If you try researching matcha tea recipes online, you may see that usucha is translated as “thin tea”. However, you should also understand that the specifications for usucha require about a teaspoon of matcha powder and only 2.5 oz (80 ml) of water.
In our experience, many people who have never tried Japanese tea still find usucha much too concentrated to be enjoyable. That is why we have always argued that the category of “matcha tea” should be expanded so that there are more pathways for people to try and enjoy matcha.
What does our version of matcha tea taste like?
- Our matcha tea is a thinner and lighter matcha drink.
- It tends to taste more like an intense green tea than matcha because the taste is much less concentrated.
- In terms of flavor, you can expect a milder, refreshing taste. If you use higher quality matcha powder to make this matcha tea, you should also expect a rich umami flavor with a hint of sweetness.
How much caffeine does matcha tea contain?
Our matcha tea will have approximately 70mg of caffeine. This is because it uses the same amount of matcha powder as other types of matcha beverages. However, this teaspoon of matcha is mixed into a larger volume of water. For the sake of comparison, a cup of drip filtered coffee will have about 95 mg of caffeine.
The key difference between coffee and matcha is that the caffeine in matcha will be released slowly thanks to the presence of L-theanine. Unlike coffee, which will only keep you energized for about an hour, your caffeine boost will last for about 4 hours with our matcha tea.
What kind of matcha powder should you use to make matcha tea?
- Any of our ceremonial grade matcha is suitable for matcha tea made in this manner.
- A standard serving is 1 tsp, or 2 grams of matcha.
- Our favourite matcha to make this style of matcha tea is our Fragrant Yame Ceremonial Matcha. It’s unique flavors can still be felt even at a reduced concentration.
What tools do you need to make matcha tea?
Unlike traditional matchat tea, no bamboo whisk is required to make our matcha tea. All you will need is a jar or drinking flask with a lid that can be closed.
How to make matcha tea, Naoki Matcha style
- 1 tsp (2g) of matcha powder
- 12 oz (350 ml) of water at a temperature of 175F or 80C
1. Measure out 1 tsp of matcha and 12 oz (350 ml) of 175F (80C) water. Ensure that the water is not boiling. If it is freshly boiled, let the water cool for 5 minutes.
2. Pour the water into the glass bottle.
3. Add the matcha and close the glass bottle.

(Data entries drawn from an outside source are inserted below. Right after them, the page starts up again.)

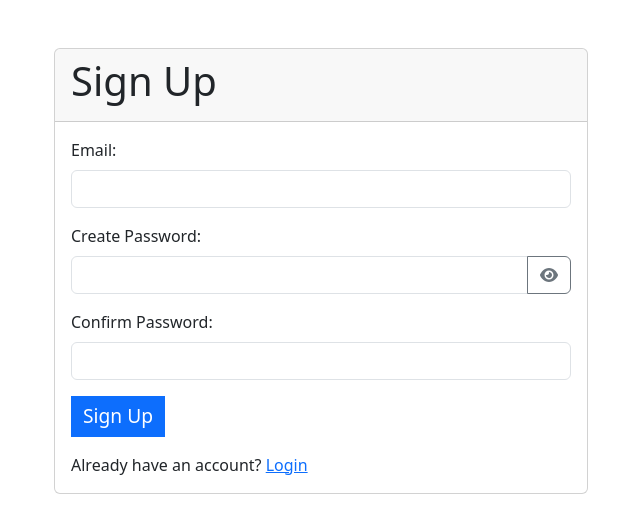
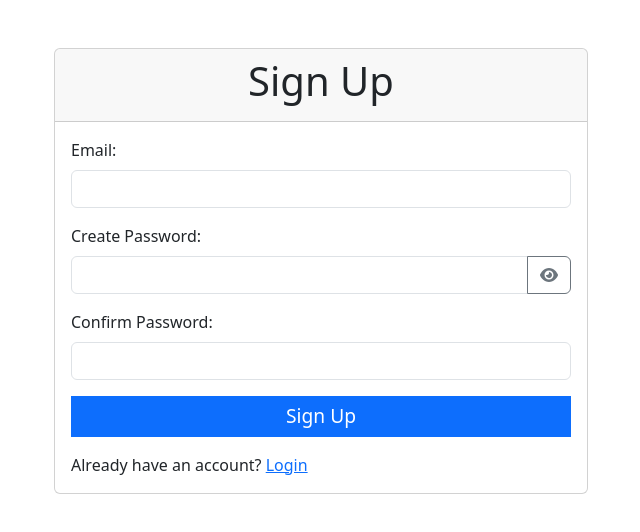
Before and after one commit to Senume/wsrp, a React (Create React App) app: page /signup in a window 1280 px wide. Shown: the top 532 px of the page, without its empty margins (319-959 px from the left). Built offline with nearby package versions, Linux system fonts and the light colour scheme; a web font is replaced by a local one.

Commit message:
updated login and singup

```diff
--- a/src/components/Login/Login.js
+++ b/src/components/Login/Login.js
@@ -43,7 +43,7 @@ const LoginPage = () => {
             <div className="card-body">
               <form>
                 <div className="mb-3">
-                  <label htmlFor="email" className="form-label ">
+                  <label htmlFor="email" className="form-label">
                     Email:
                   </label>
                   <input
@@ -89,10 +89,11 @@ const LoginPage = () => {
                     Remember Me
                   </label>
                 </div>
-                <div>
+                <div className="d-grid">
+                  {/* Use d-grid to make the button take full width */}
                   <button
                     type="button"
-                    className="btn btn-primary btn-block rounded-0 border-0"
+                    className="btn btn-primary rounded-0 border-0"
                     style={{ fontSize: "1.2em" }}
                     onClick={handleLogin}
                   >
--- a/src/components/Login/SignUp.js
+++ b/src/components/Login/SignUp.js
@@ -38,7 +38,7 @@ const SignUpPage = () => {
         <div className="col-md-6">
           <div className="card">
             <div className="card-header">
-              <h1 className="text-start">Sign Up</h1>
+              <h1 className="text-center">Sign Up</h1>
             </div>
             <div className="card-body">
               <form>
@@ -92,10 +92,11 @@ const SignUpPage = () => {
                     onChange={(e) => setConfirmPassword(e.target.value)}
                   />
                 </div>
-                <div>
+                <div className="d-grid">
+                  {/* Use d-grid to make the button take full width */}
                   <button
                     type="button"
-                    className="btn btn-primary btn-block rounded-0 border-0"
+                    className="btn btn-primary rounded-0 border-0"
                     style={{ fontSize: "1.2em" }}
                     onClick={handleSignUp}
                   >
```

4. Shake it vigorously for about 30 seconds If there are still some visible clumps, keep shaking until the clumps are completely dissolved.
5. Pour your matcha tea into a glass and enjoy.